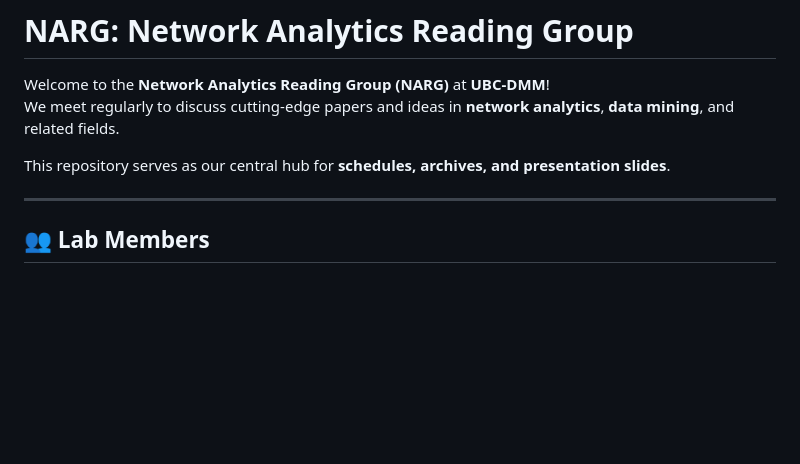
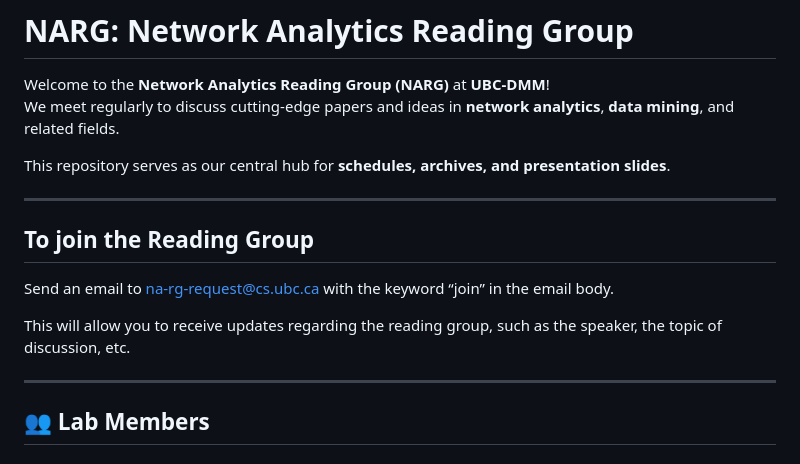
Before and after one commit to UBC-DMM/NARG, a Markdown page: README.md, the part around the change. Drawn GitHub-style; blank space fills up the shorter version.

```diff
--- a/README.md
+++ b/README.md
@@ -4,6 +4,12 @@ Welcome to the **Network Analytics Reading Group (NARG)** at **UBC-DMM**!
 We meet regularly to discuss cutting-edge papers and ideas in **network analytics**, **data mining**, and related fields.
 
 This repository serves as our central hub for **schedules, archives, and presentation slides**.
+
+---
+## **To join the Reading Group**
+Send an email to na-rg-request@cs.ubc.ca with the keyword “join” in the email body.
+
+This will allow you to receive updates regarding the reading group, such as the speaker, the topic of discussion, etc.
 
 ---
 
```
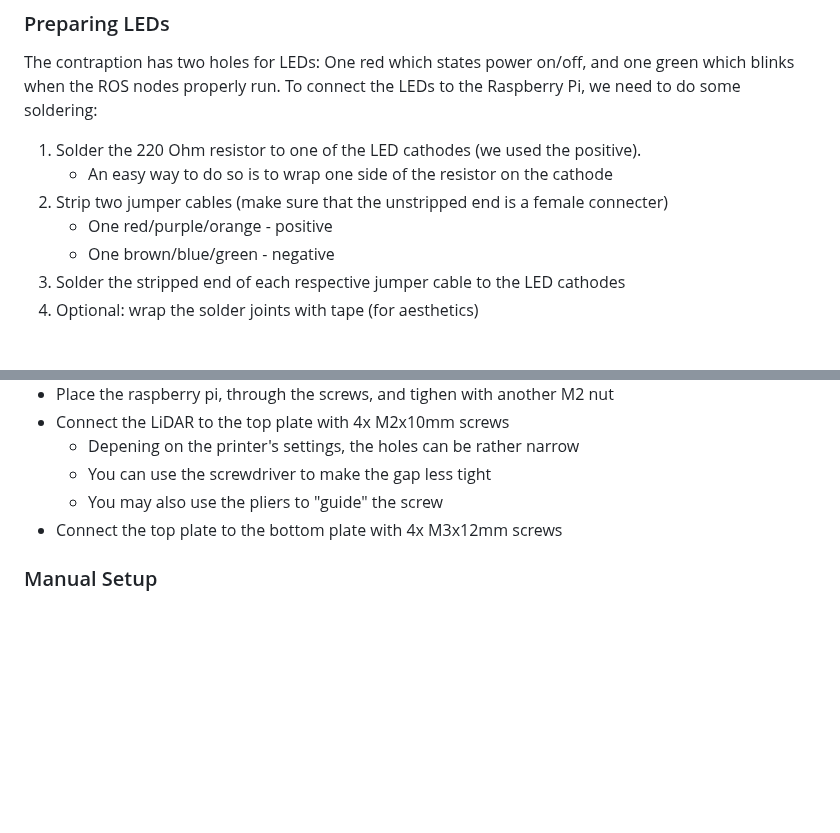
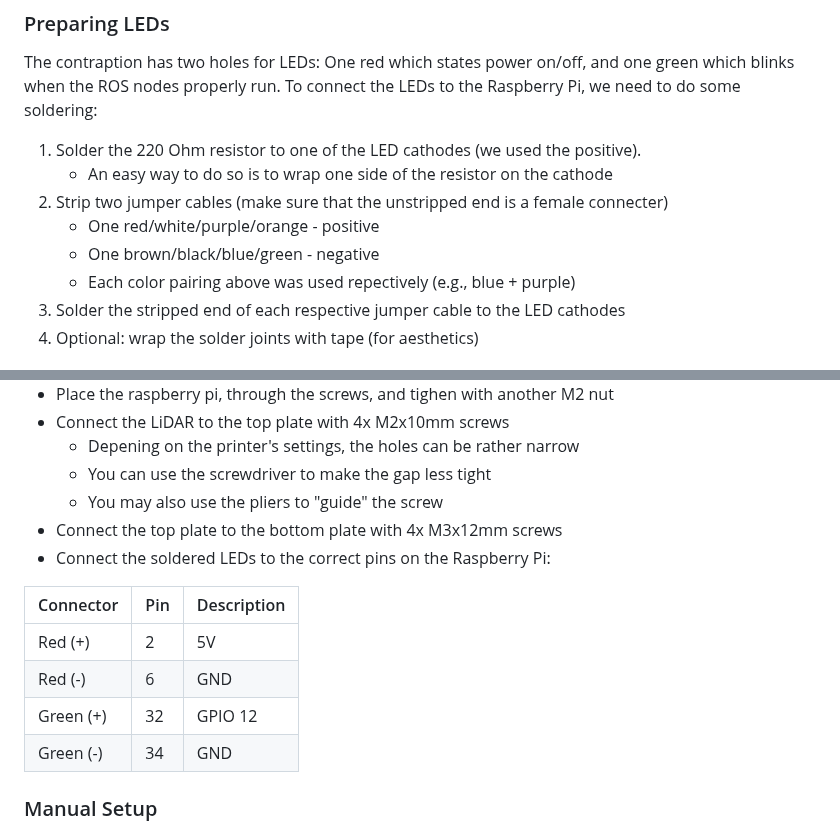
Before and after one commit to TAU-CGL/rplidar_recorder, a Markdown page: README.md, 2 parts joined by grey strips. GitHub-like rendering; blank space fills up the shorter version.

```diff
--- a/README.md
+++ b/README.md
@@ -38,8 +38,9 @@ To connect the LEDs to the Raspberry Pi, we need to do some soldering:
 1. Solder the 220 Ohm resistor to one of the LED cathodes (we used the positive).
     * An easy way to do so is to wrap one side of the resistor on the cathode
 2. Strip two jumper cables (make sure that the unstripped end is a female connecter)
-    * One red/purple/orange - positive
-    * One brown/blue/green - negative
+    * One red/white/purple/orange - positive
+    * One brown/black/blue/green - negative
+    * Each color pairing above was used repectively (e.g., blue + purple)
 3. Solder the stripped end of each respective jumper cable to the LED cathodes
 4. Optional: wrap the solder joints with tape (for aesthetics)
 
@@ -56,6 +57,14 @@ To connect the LEDs to the Raspberry Pi, we need to do some soldering:
     * You can use the screwdriver to make the gap less tight
     * You may also use the pliers to "guide" the screw
 * Connect the top plate to the bottom plate with 4x M3x12mm screws
+* Connect the soldered LEDs to the correct pins on the Raspberry Pi:
+
+| Connector | Pin | Description |
+| --------- | --- | ----------- |
+| Red (+)   |  2  | 5V          |
+| Red (-)   |  6  | GND         |
+| Green (+) | 32  | GPIO 12     |
+| Green (-) | 34  | GND         |
 
 
 ### Manual Setup
```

▬▬▬▬▬▬

In the records above, collect each line with "Markdown".

_Output for this task_:
Before and after one commit to UBC-DMM/NARG, a Markdown page: README.md, the part around the change. Drawn GitHub-style; blank space fills up the shorter version.
Before and after one commit to TAU-CGL/rplidar_recorder, a Markdown page: README.md, 2 parts joined by grey strips. GitHub-like rendering; blank space fills up the shorter version.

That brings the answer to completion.